Jump Rope Success – by Mrs. Crandall

The Human Spirit in Education

One of the tasks of the class teacher in the Waldorf School is to have an unshakable belief in a human being’s capacity to learn and transform him/herself. As we practice believing this, we learn to see the amazing leaps students take in their development. After a few years of experience comes the more challenging practice for the class teacher: to be vigilant of our pictures of others, for we know that our thoughts and feelings about others create a kind of mental picture that has an effect. Think about it: we can feel another person’s love and support, and we know that when bathed in that light, we can achieve more than we thought possible. The opposite is also true, that we can feel diminished under the weight of negativity and unsupportive thoughts about us. This does not mean we ignore what needs support, what needs guidance and work. Imagine if we all took up this practice of vigilance with great devotion; miracles would unfold.

It was because of this challenging practice that I found myself growing very angry at the injustice I felt coming towards Sue in her second grade year from the remedial system the public school uses. In my opinion, she did not need these services any more. In fact, to keep her on the services sent her the message that she is indeed handicapped. She needs to practice daily moving her physical body due to weak muscle tone, however she is not handicapped. This perceived injustice was not coming from others out of any malice. They certainly had very good intentions. But I was being asked to support what I felt was a lie. What and who Sue is was being dissected and the parts that needed support were magnified beyond the proportions of her strengths so as to create a distorted picture of who Sue is. It was as if I had to work with this grotesque picture, like the ones you see in the funny mirrors at the carnival, as if this were the reality named “Sue”. Yes, she had areas she needed to work on, and who in this world does not?

At the end of the second grade, Sue found that she could not yet jump rope by herself. Yet she knew all her times tables, which many in her class did not. The challenge was that we were combining individual jump roping with saying the times tables by ourselves as a way to continue to strive in knowing them. Day after day Sue struggled in front of the class. She struggled to integrate gross and fine motor skills as well as a sense of rhythm and balance. She watched and even practiced at recess and she still could not get it, nor did it seem like she was making progress in any way.

During this time, I struggled with my own thoughts and feeling about the remedial assessment of Sue and one day as I watched Sue struggle, my faith diminished.
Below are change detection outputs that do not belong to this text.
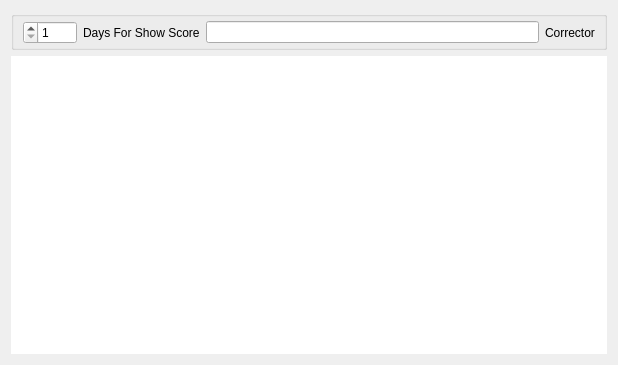
nournia/ketabkhaane, file scoreform.ui: the form before one commit.
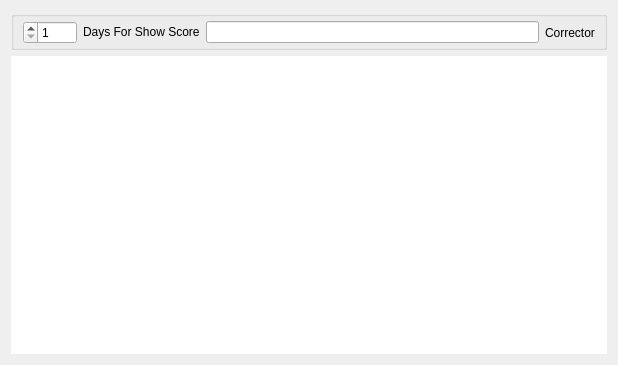
The form after the commit. Custom widgets are drawn as their Qt base class.

```diff
--- a/scoreform.ui
+++ b/scoreform.ui
@@ -16,6 +16,12 @@
   <layout class="QVBoxLayout" name="verticalLayout">
    <item>
     <widget class="QGroupBox" name="gCorrection">
+     <property name="sizePolicy">
+      <sizepolicy hsizetype="Preferred" vsizetype="Maximum">
+       <horstretch>0</horstretch>
+       <verstretch>0</verstretch>
+      </sizepolicy>
+     </property>
      <property name="title">
       <string/>
      </property>
@@ -27,9 +33,13 @@
        <number>3</number>
       </property>
       <item>
-       <layout class="QHBoxLayout" name="lCorrector">
-        <item>
          <widget class="QLabel" name="label">
+        <property name="sizePolicy">
+         <sizepolicy hsizetype="Preferred" vsizetype="Fixed">
+          <horstretch>0</horstretch>
+          <verstretch>0</verstretch>
+         </sizepolicy>
+        </property>
           <property name="minimumSize">
            <size>
             <width>0</width>
@@ -44,11 +54,20 @@
         <item>
          <widget class="MyLineEdit" name="eCorrector"/>
         </item>
-       </layout>
+      <item>
+       <widget class="QLabel" name="label_2">
+        <property name="sizePolicy">
+         <sizepolicy hsizetype="Preferred" vsizetype="Fixed">
+          <horstretch>0</horstretch>
+          <verstretch>0</verstretch>
+         </sizepolicy>
+        </property>
+        <property name="text">
+         <string>Days For Show Score</string>
+        </property>
+       </widget>
       </item>
       <item>
-       <layout class="QFormLayout" name="formLayout">
-        <item row="0" column="1">
          <widget class="QSpinBox" name="sDays">
           <property name="minimum">
            <number>1</number>
@@ -58,15 +77,6 @@
           </property>
          </widget>
         </item>
-        <item row="0" column="0">
-         <widget class="QLabel" name="label_2">
-          <property name="text">
-           <string>Days For Show Score</string>
-          </property>
-         </widget>
-        </item>
-       </layout>
-      </item>
      </layout>
     </widget>
    </item>
```
Left out of the diff: 2 changed lines with no effect on the pictures. Lines whose indentation alone changed are shown as unchanged.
For the first time, doubt entered my heart. Maybe I was asking too much of her; maybe my expectations were too high. This was the day that my picture of Sue weakened and changed and began to resemble more the distorted proportions projected by others. I was not happy with myself for this weakness. I fought to push the distortions out of my mind. Though I continued to support Sue and offer suggestions, doubt heavily squatted in my heart.
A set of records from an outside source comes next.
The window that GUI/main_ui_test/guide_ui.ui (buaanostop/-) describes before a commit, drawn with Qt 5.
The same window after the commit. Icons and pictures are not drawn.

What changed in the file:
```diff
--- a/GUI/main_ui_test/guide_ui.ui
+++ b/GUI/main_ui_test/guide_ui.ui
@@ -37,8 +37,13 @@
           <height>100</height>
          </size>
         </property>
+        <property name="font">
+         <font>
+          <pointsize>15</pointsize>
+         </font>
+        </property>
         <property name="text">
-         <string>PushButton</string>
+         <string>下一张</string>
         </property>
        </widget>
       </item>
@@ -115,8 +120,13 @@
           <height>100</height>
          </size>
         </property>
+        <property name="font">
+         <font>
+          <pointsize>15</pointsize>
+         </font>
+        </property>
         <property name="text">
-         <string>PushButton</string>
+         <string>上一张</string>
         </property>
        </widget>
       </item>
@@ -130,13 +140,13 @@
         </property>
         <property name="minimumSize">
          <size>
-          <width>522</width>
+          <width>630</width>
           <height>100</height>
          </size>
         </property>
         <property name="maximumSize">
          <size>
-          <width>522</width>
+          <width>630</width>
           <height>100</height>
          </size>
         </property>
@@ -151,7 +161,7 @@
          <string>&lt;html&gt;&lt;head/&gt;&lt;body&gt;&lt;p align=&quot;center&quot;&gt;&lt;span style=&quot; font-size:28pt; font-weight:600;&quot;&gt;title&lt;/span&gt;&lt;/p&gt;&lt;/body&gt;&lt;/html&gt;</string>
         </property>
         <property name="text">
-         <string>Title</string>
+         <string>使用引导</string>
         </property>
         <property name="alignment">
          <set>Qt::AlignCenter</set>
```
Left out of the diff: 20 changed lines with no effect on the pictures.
Then one day, without any indication, Sue stepped up to the front of the class with her usual equanimity, and she jumped rope to one of the times tables! The class cheered for her with loud shouts and big smiles, for this was their success as well; their job, as I explained earlier to them, was to be supportive in their thoughts, feelings and in their deeds. Some took time at recess to jump rope with her and offer encouraging words.

I was moved beyond words. Under the insistence of my expectations of her, Sue’s spirit never wavered and remained focused throughout this ordeal. She believed, while inwardly, I was being tempted to stray by a maze of mirrors and illusions. Sue was an unshakeable example of the strength of the human spirit that can tackle a seemingly impossible challenge with consistent equanimity and perseverance. In her time, she learned what she needed to learn.

This experience is close to my heart because of my love for Sue and what she has taught us. But this experience is also an example of the importance of striving, wherever we find ourselves in need of that striving. Sue’s striving was within a physical practice and in her belief in herself to accomplish a task. My striving as a Waldorf teacher, in this story, was in the battle to stay faithful to the “knowing” that the human being has capacities that far outshine our imagination and mental limitations of them. We do not control what can unfold in the human being, we can only give opportunity for what is there to unfold. Sometimes the unfolding takes weeks, sometimes months, sometimes years. But when we don’t remain faithful in our thoughts and feelings regarding the strength of the human spirit to learn and grow, we get in the way, we become the hindrances to learning, we cut off time required for the spirit to unfold. For example, who says that I child will suffer in life, or that some unimaginable damage will be done to their growing minds, if a student is not reading by a certain age? Doubt and fear swim all around us and we must do our part to remember what to focus on and when to look away from the illusions and distortions. This is especially true in education.

Respectfully submitted by:

Karen Crandall, Class Teacher WSSS

Summer 2014